* [Supplied records]:
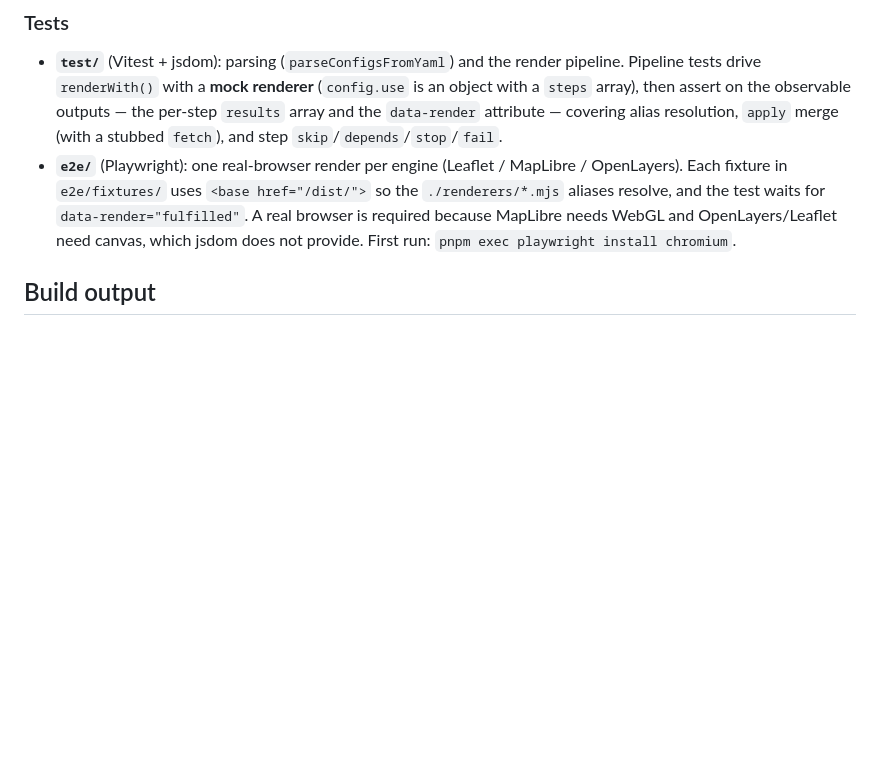
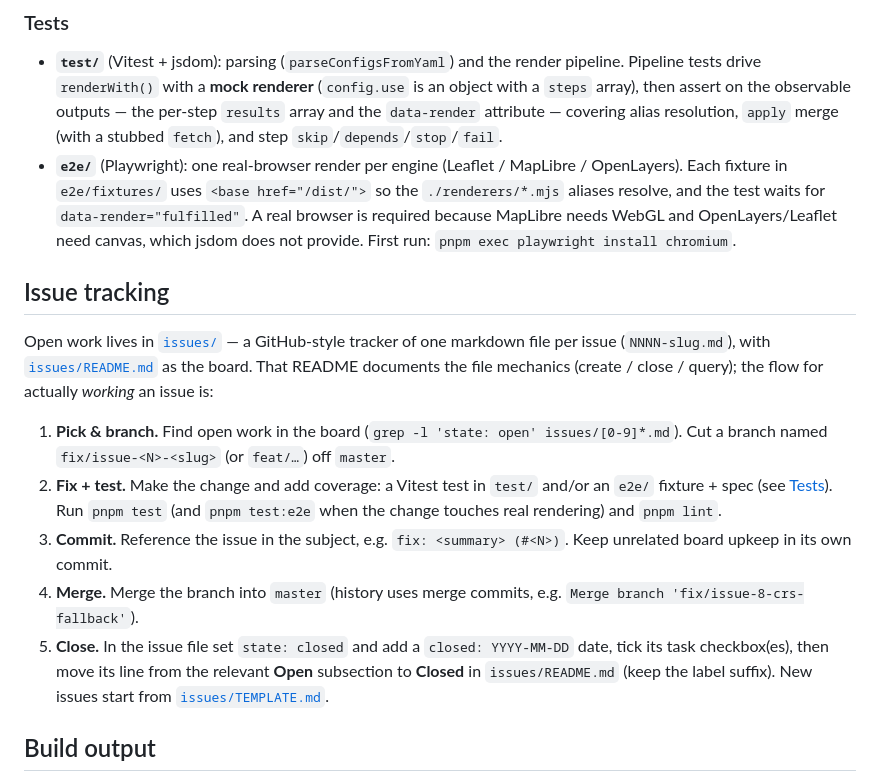
Before and after one commit to outdoorsafetylab/mapclay, a Markdown page: DEVELOPMENT.md, the part around the change. Drawn GitHub-style; blank space fills up the shorter version.

Commit message:
docs: document the issues/ working-an-issue workflow in DEVELOPMENT.md
issues/README.md covers the file mechanics; add the end-to-end flow
(pick & branch, fix + test, commit referencing #N, merge, close + move
the board line) so contributors follow the existing branch/merge pattern.

Co-Authored-By: Claude Opus 4.8 <noreply@anthropic.com>

```diff
--- a/DEVELOPMENT.md
+++ b/DEVELOPMENT.md
@@ -42,6 +42,28 @@ pnpm install
   for `data-render="fulfilled"`. A real browser is required because MapLibre needs WebGL
   and OpenLayers/Leaflet need canvas, which jsdom does not provide. First run:
   `pnpm exec playwright install chromium`.
+
+## Issue tracking
+
+Open work lives in [`issues/`](./issues/) — a GitHub-style tracker of one markdown
+file per issue (`NNNN-slug.md`), with [`issues/README.md`](./issues/README.md) as the
+board. That README documents the file mechanics (create / close / query); the flow for
+actually *working* an issue is:
+
+1. **Pick & branch.** Find open work in the board
+   (`grep -l 'state: open' issues/[0-9]*.md`). Cut a branch named
+   `fix/issue-<N>-<slug>` (or `feat/…`) off `master`.
+2. **Fix + test.** Make the change and add coverage: a Vitest test in `test/` and/or
+   an `e2e/` fixture + spec (see [Tests](#tests)). Run `pnpm test` (and `pnpm test:e2e`
+   when the change touches real rendering) and `pnpm lint`.
+3. **Commit.** Reference the issue in the subject, e.g.
+   `fix: <summary> (#<N>)`. Keep unrelated board upkeep in its own commit.
+4. **Merge.** Merge the branch into `master` (history uses merge commits, e.g.
+   `Merge branch 'fix/issue-8-crs-fallback'`).
+5. **Close.** In the issue file set `state: closed` and add a `closed: YYYY-MM-DD`
+   date, tick its task checkbox(es), then move its line from the relevant **Open**
+   subsection to **Closed** in `issues/README.md` (keep the label suffix). New issues
+   start from [`issues/TEMPLATE.md`](./issues/TEMPLATE.md).
 
 ## Build output
 
```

* [What to work on]: Output the entries above verbatim, with no picture included.

* [Written response]:
Before and after one commit to outdoorsafetylab/mapclay, a Markdown page: DEVELOPMENT.md, the part around the change. Drawn GitHub-style; blank space fills up the shorter version.

Commit message:
docs: document the issues/ working-an-issue workflow in DEVELOPMENT.md
issues/README.md covers the file mechanics; add the end-to-end flow
(pick & branch, fix + test, commit referencing #N, merge, close + move
the board line) so contributors follow the existing branch/merge pattern.

Co-Authored-By: Claude Opus 4.8 <noreply@anthropic.com>

```diff
--- a/DEVELOPMENT.md
+++ b/DEVELOPMENT.md
@@ -42,6 +42,28 @@ pnpm install
   for `data-render="fulfilled"`. A real browser is required because MapLibre needs WebGL
   and OpenLayers/Leaflet need canvas, which jsdom does not provide. First run:
   `pnpm exec playwright install chromium`.
+
+## Issue tracking
+
+Open work lives in [`issues/`](./issues/) — a GitHub-style tracker of one markdown
+file per issue (`NNNN-slug.md`), with [`issues/README.md`](./issues/README.md) as the
+board. That README documents the file mechanics (create / close / query); the flow for
+actually *working* an issue is:
+
+1. **Pick & branch.** Find open work in the board
+   (`grep -l 'state: open' issues/[0-9]*.md`). Cut a branch named
+   `fix/issue-<N>-<slug>` (or `feat/…`) off `master`.
+2. **Fix + test.** Make the change and add coverage: a Vitest test in `test/` and/or
+   an `e2e/` fixture + spec (see [Tests](#tests)). Run `pnpm test` (and `pnpm test:e2e`
+   when the change touches real rendering) and `pnpm lint`.
+3. **Commit.** Reference the issue in the subject, e.g.
+   `fix: <summary> (#<N>)`. Keep unrelated board upkeep in its own commit.
+4. **Merge.** Merge the branch into `master` (history uses merge commits, e.g.
+   `Merge branch 'fix/issue-8-crs-fallback'`).
+5. **Close.** In the issue file set `state: closed` and add a `closed: YYYY-MM-DD`
+   date, tick its task checkbox(es), then move its line from the relevant **Open**
+   subsection to **Closed** in `issues/README.md` (keep the label suffix). New issues
+   start from [`issues/TEMPLATE.md`](./issues/TEMPLATE.md).
 
 ## Build output
 
```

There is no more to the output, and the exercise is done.